What is needed:
The records below must be reproduced exactly. Strip out the pictures.

(Stored records)

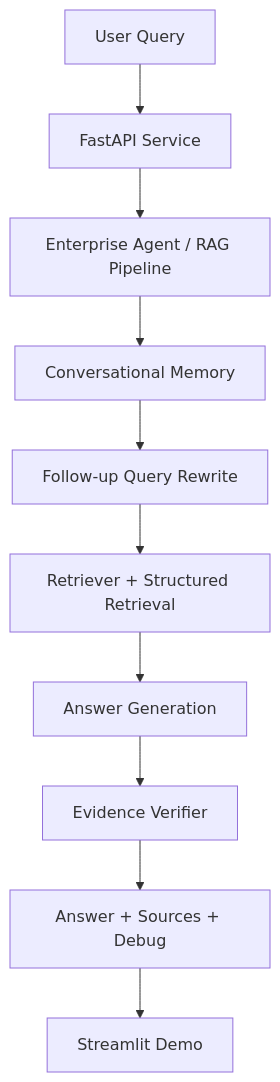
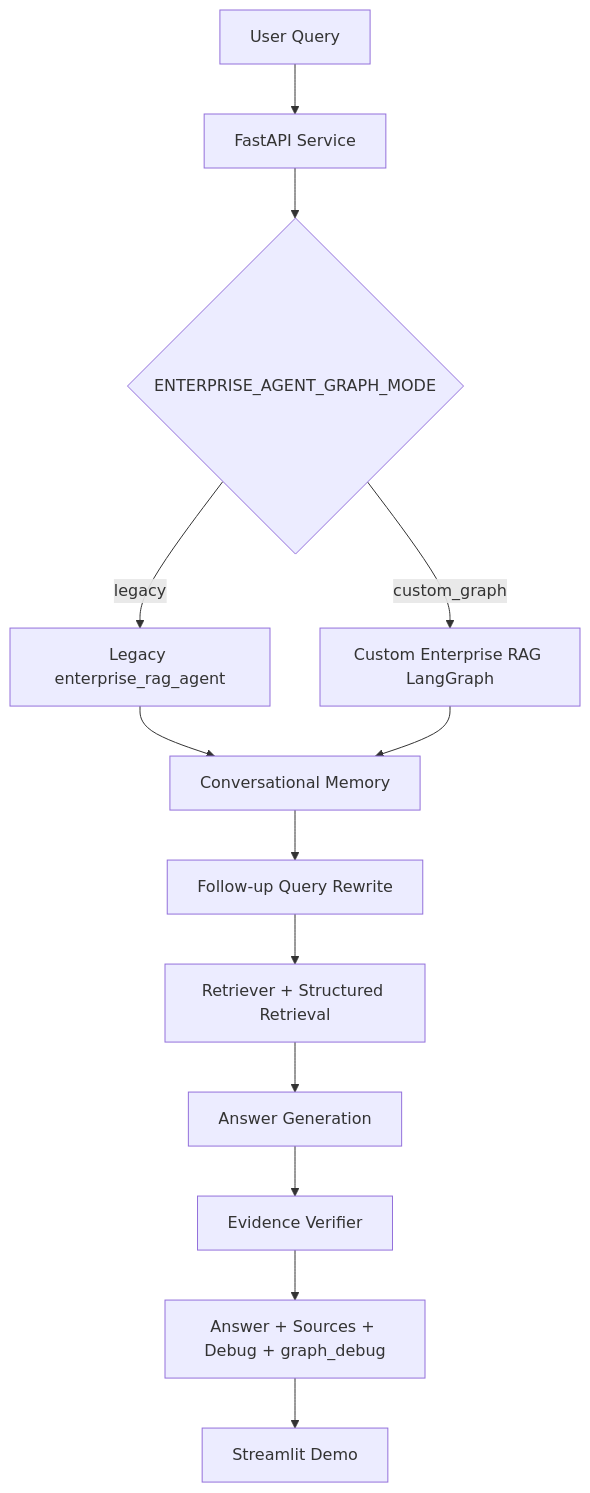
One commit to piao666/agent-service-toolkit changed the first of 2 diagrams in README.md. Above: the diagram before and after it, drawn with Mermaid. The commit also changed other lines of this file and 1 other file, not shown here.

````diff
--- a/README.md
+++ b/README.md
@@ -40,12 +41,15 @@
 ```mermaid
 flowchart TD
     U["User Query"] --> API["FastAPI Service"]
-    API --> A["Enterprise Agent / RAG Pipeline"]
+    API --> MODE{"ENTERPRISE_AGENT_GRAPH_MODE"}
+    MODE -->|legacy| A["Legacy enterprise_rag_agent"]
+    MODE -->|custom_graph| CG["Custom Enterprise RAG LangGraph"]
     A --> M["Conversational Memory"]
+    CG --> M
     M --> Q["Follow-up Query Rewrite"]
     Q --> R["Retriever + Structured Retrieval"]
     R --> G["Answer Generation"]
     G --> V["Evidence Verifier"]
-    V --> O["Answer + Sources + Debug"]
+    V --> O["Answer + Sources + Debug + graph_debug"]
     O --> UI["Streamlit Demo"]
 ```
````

Solved exercise:
One commit to piao666/agent-service-toolkit changed the first of 2 diagrams in README.md. Above: the diagram before and after it, drawn with Mermaid. The commit also changed other lines of this file and 1 other file, not shown here.

````diff
--- a/README.md
+++ b/README.md
@@ -40,12 +41,15 @@
 ```mermaid
 flowchart TD
     U["User Query"] --> API["FastAPI Service"]
-    API --> A["Enterprise Agent / RAG Pipeline"]
+    API --> MODE{"ENTERPRISE_AGENT_GRAPH_MODE"}
+    MODE -->|legacy| A["Legacy enterprise_rag_agent"]
+    MODE -->|custom_graph| CG["Custom Enterprise RAG LangGraph"]
     A --> M["Conversational Memory"]
+    CG --> M
     M --> Q["Follow-up Query Rewrite"]
     Q --> R["Retriever + Structured Retrieval"]
     R --> G["Answer Generation"]
     G --> V["Evidence Verifier"]
-    V --> O["Answer + Sources + Debug"]
+    V --> O["Answer + Sources + Debug + graph_debug"]
     O --> UI["Streamlit Demo"]
 ```
````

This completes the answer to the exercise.